Cuban ferry hijackers arrested in raid

                  HAVANA, Cuba (AP) -- A standoff between Cuban troops and the hijackers of a small ferry
                  who had tried to sail to Florida ended as soldiers stormed the boat and hostages jumped
                  overboard to safety.

                  None of the hostages, about 50 in all, was injured in the operation Friday at the port of Mariel,
                  just west of Havana. Authorities took the hijackers to an undisclosed location.

                  "All of those who were on the boat were safely rescued without a shot or even a scratch," the
                  Cuban government said in a statement.

                  The hijackers commandeered the 45-foot ferry Baragua in Havana Bay on Wednesday and
                  demanded that it sail to the United States.

                  Cuban authorities chased the boat some 30 miles into international waters. FBI hostage
                  negotiators flew to a nearby U.S. Coast Guard cutter to offer help to the Cuban government.

                  Apparently lacking enough fuel for the U.S. journey, the ferry then turned around and headed
                  back to Cuban waters off Mariel.

                  The hijackers demanded fuel for the flat-bottomed ferry and threatened to harm passengers,
                  the government said.

                  Negotiations began between the hijackers and squads of heavily armed Cuban officials on a
                  dock near the ferry. At one point, a hijacker held a knife to the throat of a woman on the ferry.
                  Three ill hostages eventually were released.

                  The rescue operation began Thursday afternoon with a large military buildup at the port.

                  The government said a special forces sol dier on the dock persuaded a female hostage to jump
                  overboard and she was quickly rescued.

                  The special forces team then moved in to arrest the hijackers and secure the ferry as hostages
                  took cues from the officers and started jumping overboard, the statement said. At least one
                  hostage reportedly tackled one of the hijackers.

                  Cuban troops rescued passengers in the water and took control of the vessel, arresting the
                  hijackers -- including some who tried to mix with fleeing passengers in the water.

                  The government statement omitted many details, including how many suspects were arrested.

                  There was no mention in Friday's statement of Cuban President Fidel Castro, who traveled to
                  Mariel on Thursday to lead the effort to end the standoff.

                  The vessel was seized a day after a Cuban passenger plane was hijacked to Key West, Fla.,
                  by a man who allegedly threatened to blow up the aircraft with two grenades. The grenades
                  turned out to be fake.

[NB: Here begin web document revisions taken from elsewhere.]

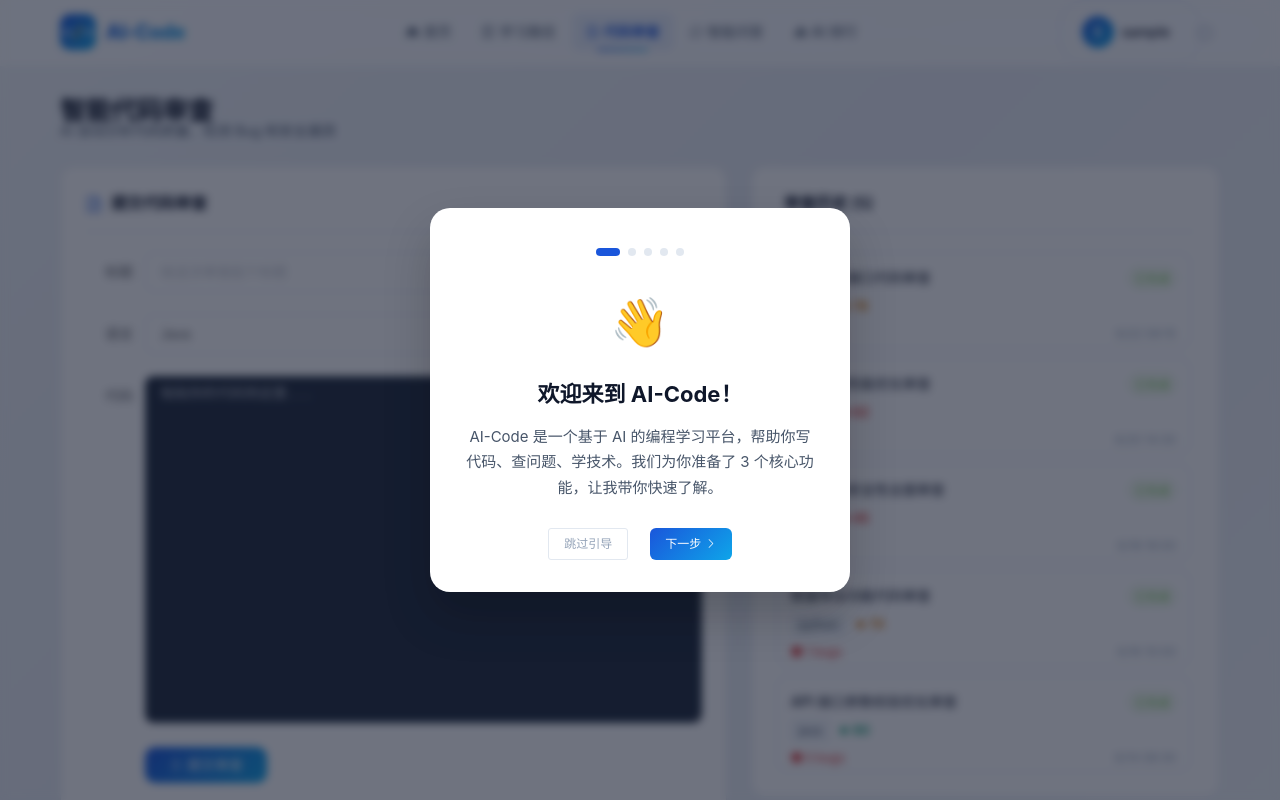
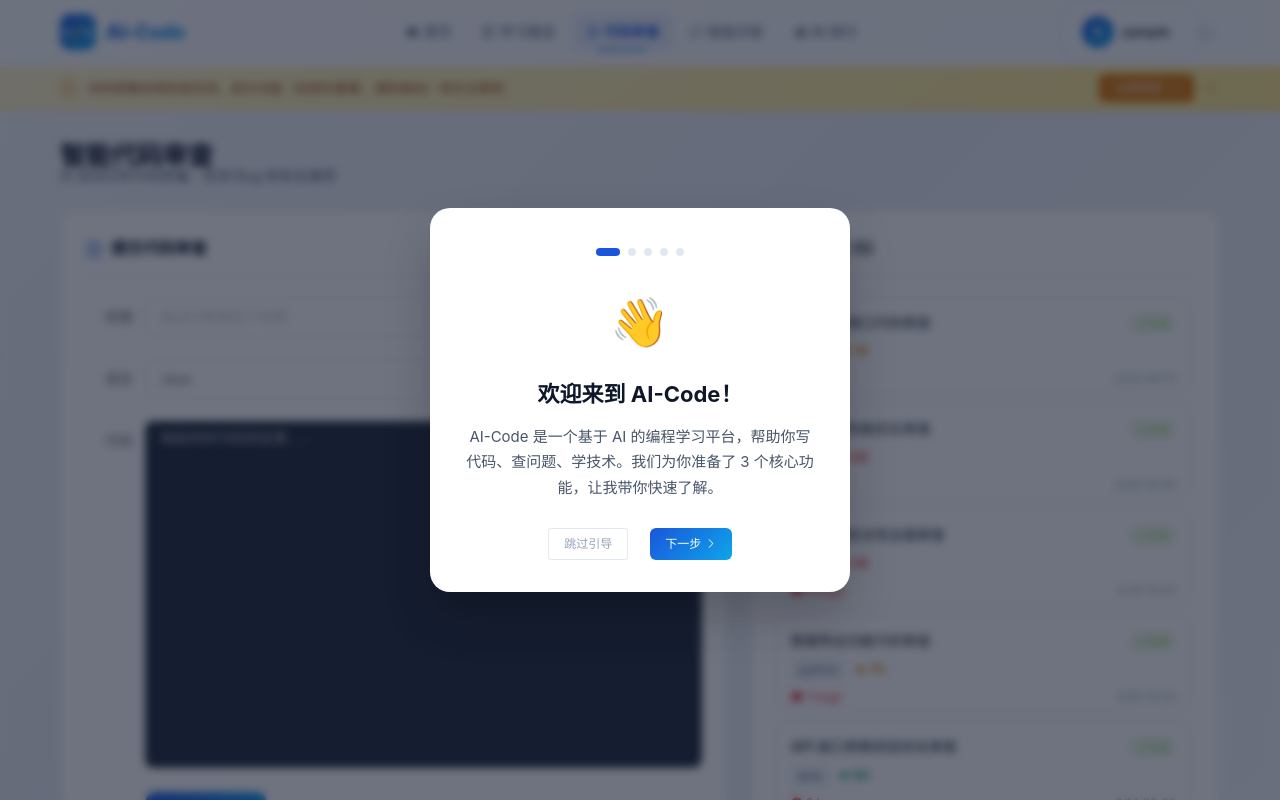
Before and after one commit to Zferrys/AI-Code, a Vue app in the folder frontend/: page /code-review in a window 1280 px wide. Shown: the top 800 px of the page. Built offline with nearby package versions, Linux system fonts and the light colour scheme; no server answers; sample sign-in values are in the browser's storage.

Commit message:
fix: 全局邮箱绑定提示横幅，清理无效邮箱数据

```diff
--- a/frontend/src/App.vue
+++ b/frontend/src/App.vue
@@ -1,6 +1,18 @@
 <template>
   <div id="app">
     <app-header />
+    <transition name="banner-slide">
+      <div class="email-banner" v-if="showEmailBanner">
+        <div class="email-banner-inner">
+          <i class="el-icon-warning-outline"></i>
+          <span>你的邮箱未绑定或无效，部分功能（如密码重置、通知接收）将无法使用</span>
+          <el-button size="mini" class="email-banner-btn" @click="goBindEmail">
+            立即绑定 <i class="el-icon-right"></i>
+          </el-button>
+          <i class="el-icon-close email-banner-close" @click="dismissBanner"></i>
+        </div>
+      </div>
+    </transition>
     <main class="main-container">
       <router-view :key="$route.fullPath" />
     </main>
@@ -15,7 +27,8 @@
 import AppFooter from './components/AppFooter.vue';
 import OnboardingTour from './components/OnboardingTour.vue';
 import BackToTop from './components/BackToTop.vue';
-import { mapGetters } from 'vuex';
+import { mapGetters, mapState } from 'vuex';
+import { userApi } from './api';
 
 export default {
   name: 'App',
@@ -26,28 +39,66 @@
     OnboardingTour
   },
   data() {
-    return {};
+    return {
+      bannerDismissed: false,
+      emailChecked: false,
+      userEmail: ''
+    };
   },
   computed: {
-    ...mapGetters(['isLoggedIn'])
+    ...mapGetters(['isLoggedIn']),
+    ...mapState(['user']),
+    showEmailBanner() {
+      if (!this.isLoggedIn || this.bannerDismissed) return false;
+      if (!this.emailChecked) return false;
+      const email = this.userEmail;
+      // 邮箱为空或不含 @ 即为无效
+      if (!email) return true;
+      if (!email.includes('@')) return true;
+      return false;
+    }
   },
   mounted() {
-    if (this.isLoggedIn) {
-      setTimeout(() => {
-        this.$refs.onboarding?.check();
-      }, 800);
-    }
+    setTimeout(() => {
+      this.$refs.onboarding?.check();
+    }, 800);
+    this.checkEmail();
   },
   watch: {
-    $route() {
-      window.scrollTo({ top: 0, behavior: 'instant' });
-    },
     isLoggedIn(val) {
       if (val) {
         setTimeout(() => {
           this.$refs.onboarding?.check();
         }, 800);
+        this.checkEmail();
+      } else {
+        this.bannerDismissed = false;
+        this.emailChecked = false;
       }
+    },
+    user() {
+      this.checkEmail();
+    }
+  },
+  methods: {
+    async checkEmail() {
+      if (!this.isLoggedIn) return;
+      try {
+        const res = await userApi.getUserInfo();
+        if (res.code === 200 && res.data) {
+          this.userEmail = res.data.email || '';
+        }
+      } catch {
+        // 静默失败
+      } finally {
+        this.emailChecked = true;
+      }
+    },
+    goBindEmail() {
+      this.$router.push('/profile');
+    },
+    dismissBanner() {
+      this.bannerDismissed = true;
     }
   }
 };
@@ -71,4 +122,59 @@
   box-sizing: border-box;
 }
 
+/* ===== 邮箱绑定提示条 ===== */
+.email-banner {
+  background: linear-gradient(135deg, #fef3c7, #fde68a);
+  border-bottom: 1px solid #f59e0b33;
+  position: relative;
+  z-index: 999;
+}
+.email-banner-inner {
+  max-width: var(--content-max-width, 1200px);
+  margin: 0 auto;
+  padding: 8px 20px;
+  display: flex;
+  align-items: center;
+  gap: 10px;
+  font-size: 13px;
+  color: #92400e;
+}
+.email-banner-inner i.el-icon-warning-outline {
+  font-size: 18px;
+  color: #d97706;
+  flex-shrink: 0;
+}
+.email-banner-inner span {
+  flex: 1;
+}
+.email-banner-btn {
+  background: #d97706 !important;
+  border-color: #d97706 !important;
+  color: white !important;
+  font-weight: 500 !important;
+  border-radius: 6px !important;
+  flex-shrink: 0;
+  transition: all 0.2s !important;
+}
+.email-banner-btn:hover {
+  background: #b45309 !important;
+  transform: translateY(-1px);
+}
+.email-banner-close {
+  font-size: 16px;
+  cursor: pointer;
+  opacity: 0.5;
+  transition: opacity 0.2s;
+  flex-shrink: 0;
+}
+.email-banner-close:hover { opacity: 1; }
+
+.banner-slide-enter-active, .banner-slide-leave-active {
+  transition: all 0.3s ease;
+}
+.banner-slide-enter, .banner-slide-leave-to {
+  transform: translateY(-100%);
+  opacity: 0;
+}
+
 </style>
--- a/frontend/src/views/Profile.vue
+++ b/frontend/src/views/Profile.vue
@@ -140,10 +140,20 @@
             <el-row :gutter="20">
               <el-col :span="12">
                 <el-form-item label="邮箱">
-                  <el-input :value="editForm.email" class="pi-input" disabled placeholder="注册邮箱不可更改">
-                    <i slot="prefix" class="el-icon-message"></i>
-                  </el-input>
-                  <p class="email-hint">邮箱已通过验证，不可修改</p>
+                  <div v-if="!editForm.email || !editForm.email.includes('@')" class="email-bind-prompt">
+                    <i class="el-icon-warning-outline"></i>
+                    <span>你还未绑定邮箱</span>
+                    <el-button size="mini" type="warning" class="bind-now-btn"
+                               @click="showEmailDialog = true">
+                      立即绑定
+                    </el-button>
+                  </div>
+                  <template v-else>
+                    <el-input :value="editForm.email" class="pi-input" disabled>
+                      <i slot="prefix" class="el-icon-message"></i>
+                    </el-input>
+                    <p class="email-hint">邮箱已注册，如需修改请点击下方按钮</p>
+                  </template>
                 </el-form-item>
               </el-col>
               <el-col :span="12">
@@ -1300,7 +1310,27 @@
   color: #6b21a8;
 }
 
-/* ===== 邮箱只读提示 ===== */
+/* ===== 邮箱绑定提示 ===== */
+.email-bind-prompt {
+  display: flex;
+  align-items: center;
+  gap: 8px;
+  padding: 10px 14px;
+  background: linear-gradient(135deg, #fef3c7, #fde68a);
+  border-radius: 10px;
+  border: 1px solid #f59e0b33;
+  font-size: 13px;
+  color: #92400e;
+}
+.email-bind-prompt i {
+  font-size: 18px;
+  color: #d97706;
+}
+.bind-now-btn {
+  margin-left: auto !important;
+  border-radius: 6px !important;
+  font-weight: 500 !important;
+}
 .email-hint {
   font-size: 11px;
   color: var(--text-tertiary, #94a3b8);
```
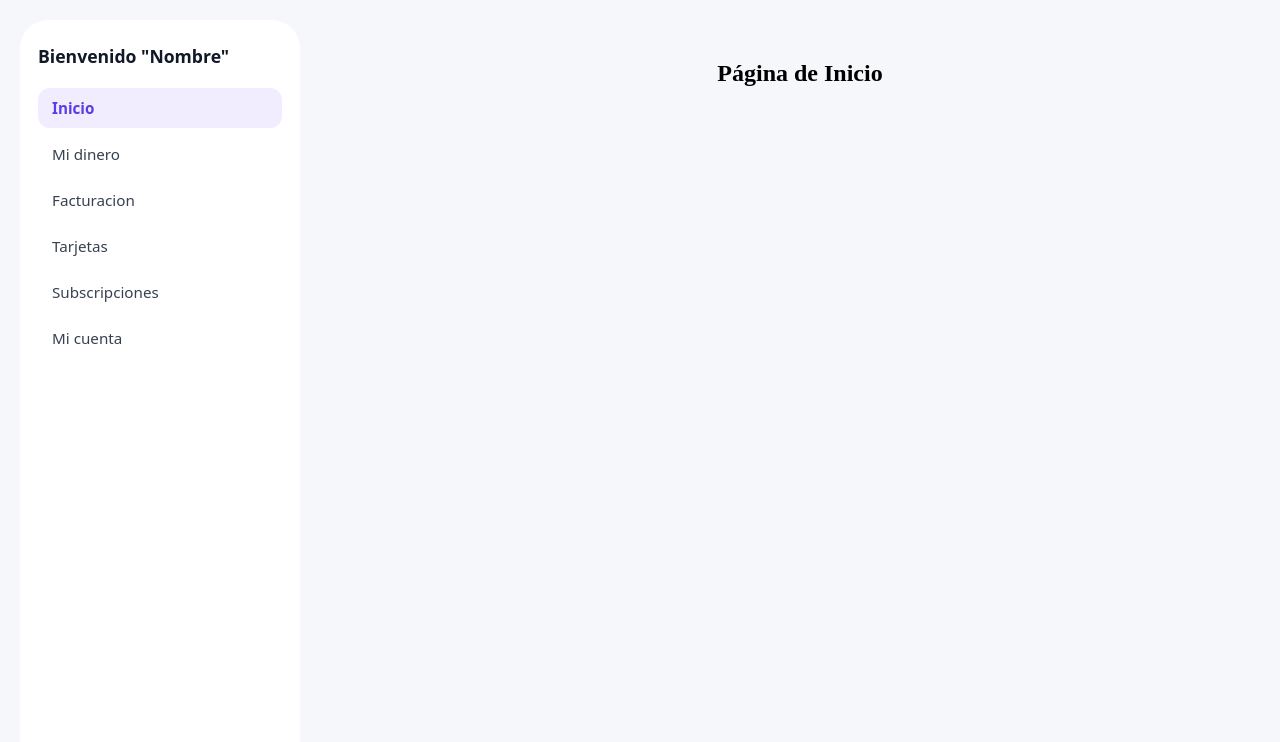
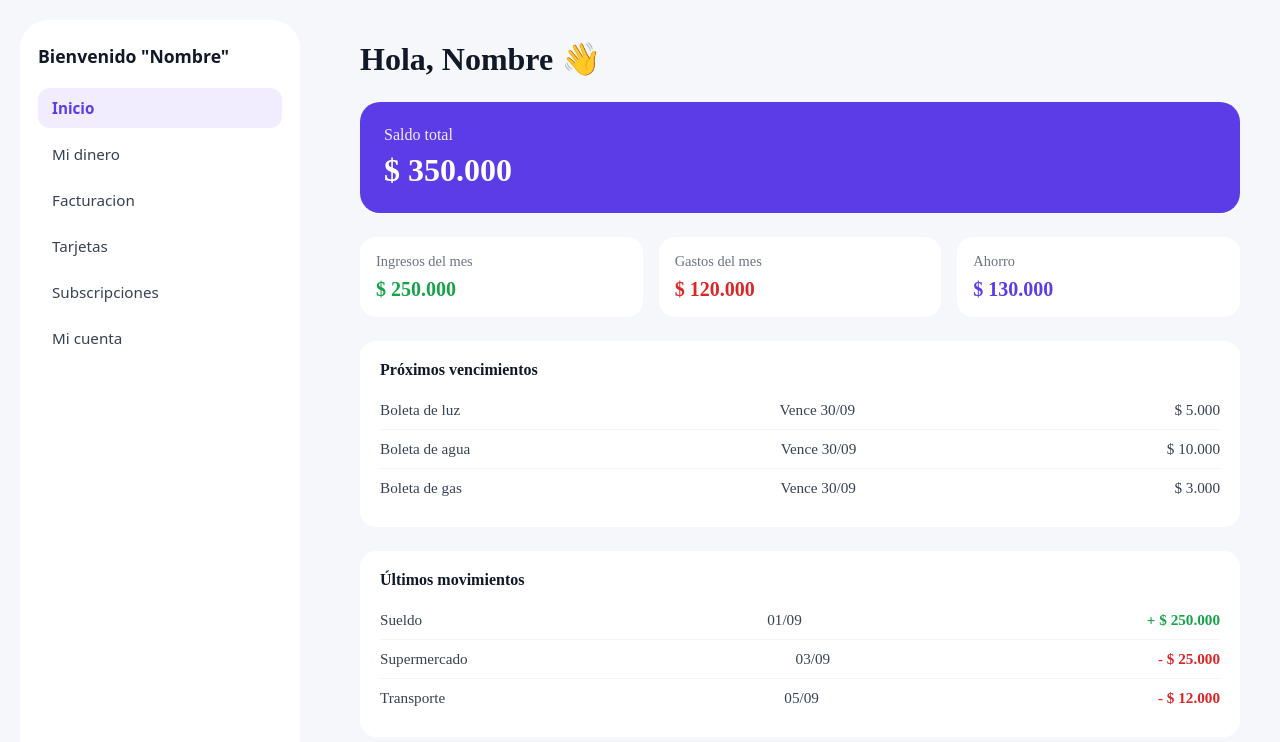
Before and after one commit to tomisanti05/Sistema-Gestion-Finanzas, a React (Vite) app in the folder apps/frontend/: page /inicio in a window 1280 px wide. Shown: the top 742 px of the page. Built offline with nearby package versions, Linux system fonts and the light colour scheme.

Commit message:
engancho la ruta /inicio con el componente Inicio

```diff
--- a/apps/frontend/src/App.tsx
+++ b/apps/frontend/src/App.tsx
@@ -2,6 +2,7 @@ import { Navigate, Route, Routes } from 'react-router-dom';
 import Facturacion from './pages/facturacion';
 import Account from './pages/account.tsx';
 import Layout from './pages/layout.tsx';
+import Inicio from './pages/inicio.tsx';
 import './App.css'
 function App() {
   return (
@@ -12,7 +13,7 @@ function App() {
 
           <Route path='/' element={<Navigate to="/inicio" replace />} />
 
-          <Route path="/inicio" element={<h2>Página de Inicio</h2>} />
+          <Route path="/inicio" element={<Inicio />} />
           <Route path="/midinero" element={<h2>Página de Mi Dinero</h2>} />
           <Route path="/facturacion" element={<Facturacion />} />
           <Route path="/tarjetas" element={<h2>Página de Tarjetas</h2>} />
```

                  Ten of the Cubans who were aboard the flight have opted to remain in the United States, while
                  19 others asked to go home, U.S. officials said.

                  Another Cuban plane was hijacked to Key West less than two weeks earlier.

                  The hijackings coincided with a crackdown on dissidents in Cuba and rising tensions with the
                  United States.

                  In the past, Cubans have taken advantage of periods of U.S.-Cuban friction to try to flee the

                  Several ferries were hijacked to the United States in 1994, when some 35,000 Cubans headed
                  toward Florida in dilapidated boats and rafts. The wave of illegal migrants subsided only after
                  the United States agreed to send back Cubans picked up at sea.

                  In a highly unusual move, the top U.S. diplomat in Havana, James Cason, warned Cubans on
                  Wednesday night not to undertake any more hijackings, telling them in a message read on
                  communist-run television they would be prosecuted and lose the right to seek American

                  (Copyright 2003 by The Associated Press.